The researchers studied autism caseload data of 20 years from 36 most populous counties in the state gathered from the California Department of Developmental Services. From the year 1993 to 2000, the prevalence of autism increased among all demographics. For births since 2000, trends in autism saw a shift. While earlier, autism heavily affected wealthy white in California, it now started declining.
However, the middle-income white population was experiencing a growth in cases, albeit at a slower pace. The growth of autism cases was quicker in lower-income areas. By 2013, notices the study, counties at the lower-income side of the scale had over double the cases amongst the white population, as compared to the white population in highest-income counties in the state of California.
“While autism was once considered a condition that occurs mainly among whites of high socioeconomic status, these data suggest that the brunt of severe autism is now increasingly being borne by low-income families and ethnic minorities,” said lead author Cynthia Nevison, Ph.D., an atmospheric research scientist with the Institute of Arctic and Alpine Research, who also studies environmental health.
While the authors of this study speculate the reasons for this trend to be environmental factors, some health experts suggest screening and diagnosis situations be at play.
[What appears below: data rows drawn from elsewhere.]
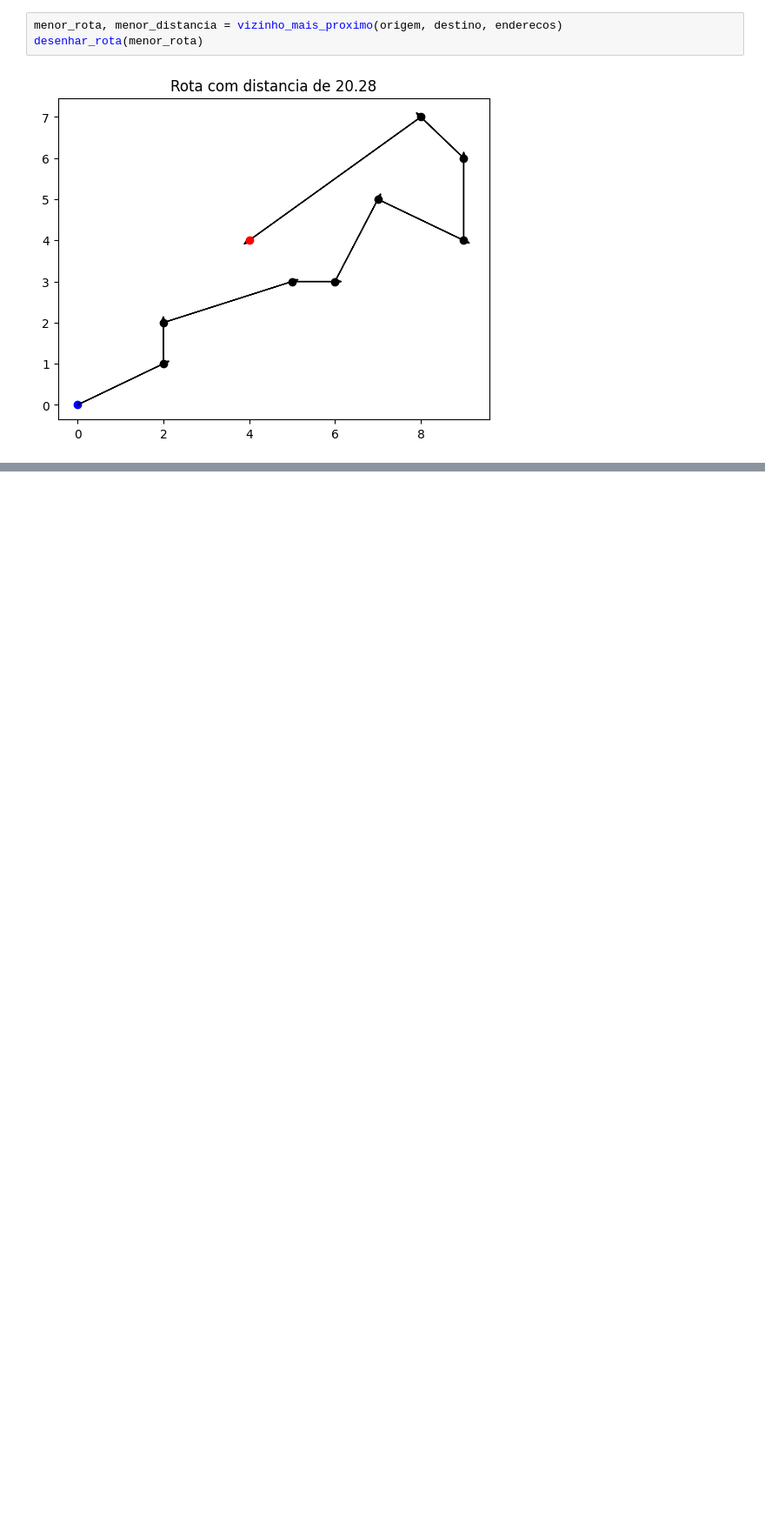
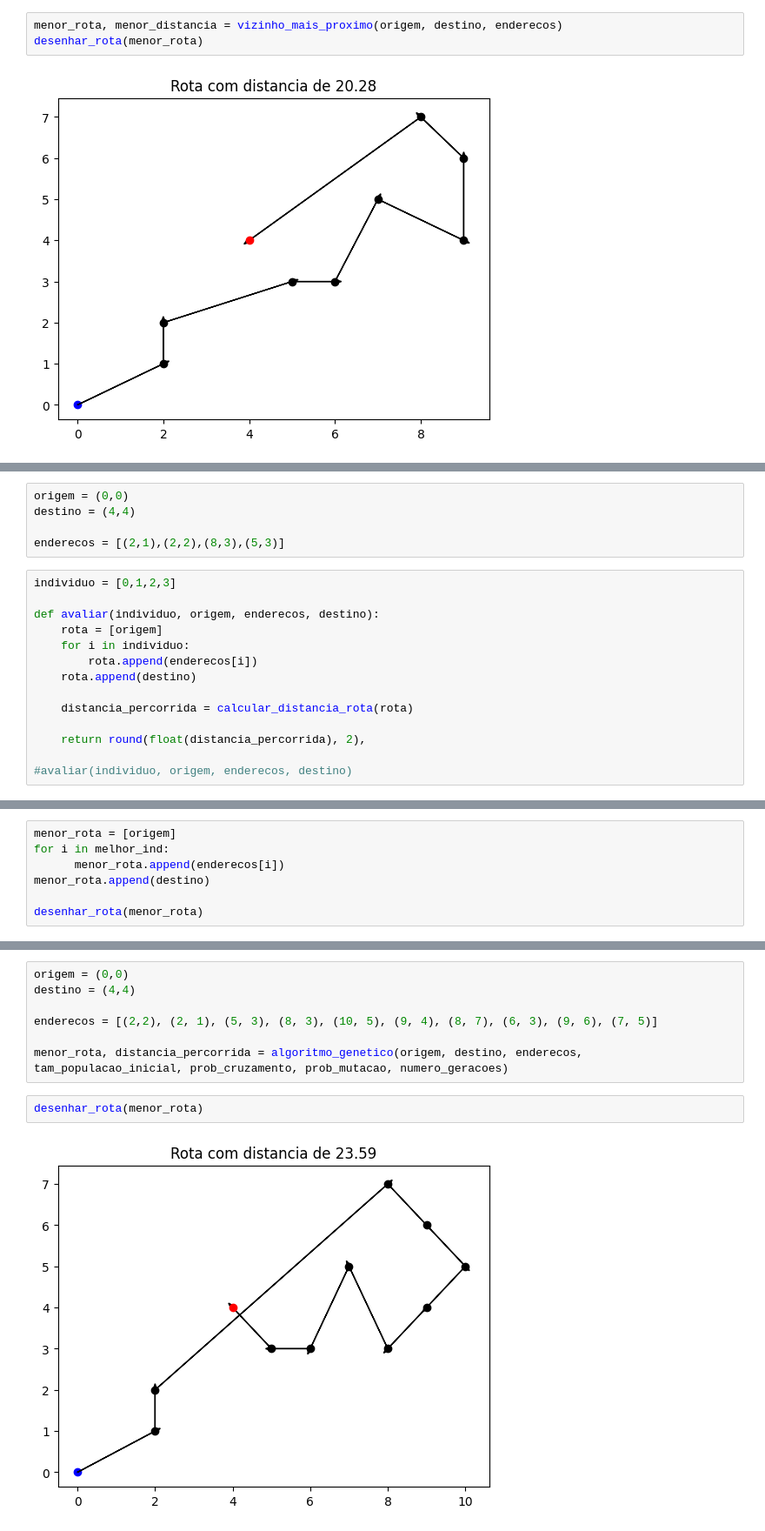
Before and after one commit to ManuelVenturaNeto/Notebooks, a Jupyter notebook: Otizacao com Python/rotas.ipynb, the cells around one changed output, grey strips where cells are left out. Shown: that part at 87% size. Drawn from its saved outputs; the diff is of its cells as text; blank space fills up the shorter version.

Commit message:
algoritimos geneticos em otimizacao com python

```diff
--- a/Otizacao com Python/rotas.ipynb
+++ b/Otizacao com Python/rotas.ipynb
@@ -196,0 +206,19 @@ Heurística - Subconjunto encontrado: [5, 4]
+# %%
+origem = (0,0)
+destino = (4,4)
+
+enderecos = [(2,1),(2,2),(8,3),(5,3)]
+# %%
+individuo = [0,1,2,3]
+
+def avaliar(individuo, origem, enderecos, destino):
+    rota = [origem]
+    for i in individuo:
+        rota.append(enderecos[i])
+    rota.append(destino)
+
+    distancia_percorrida = calcular_distancia_rota(rota)
+
+    return round(float(distancia_percorrida), 2),
+
+#avaliar(individuo, origem, enderecos, destino)
@@ -196,0 +261,7 @@ Heurística - Subconjunto encontrado: [5, 4]
+# %%
+menor_rota = [origem]
+for i in melhor_ind:
+      menor_rota.append(enderecos[i])
+menor_rota.append(destino)
+
+desenhar_rota(menor_rota)
@@ -196,0 +307,11 @@ Heurística - Subconjunto encontrado: [5, 4]
+# %%
+origem = (0,0)
+destino = (4,4)
+
+enderecos = [(2,2), (2, 1), (5, 3), (8, 3), (10, 5), (9, 4), (8, 7), (6, 3), (9, 6), (7, 5)]
+
+menor_rota, distancia_percorrida = algoritmo_genetico(origem, destino, enderecos, tam_populacao_inicial, prob_cruzamento, prob_mutacao, numero_geracoes)
+# %%
+desenhar_rota(menor_rota)
+# %% [output]
+[figure, added]
```
Also changed, not shown: parts of 11 cells of this notebook, 5 other files.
The team of researchers is further considering the possibility that wealthier families opt for private services instead of state-offered ones, whereas lower-income families lack proper access to healthcare.
The results of this study have been published in the Journal of Autism and Developmental Disorders.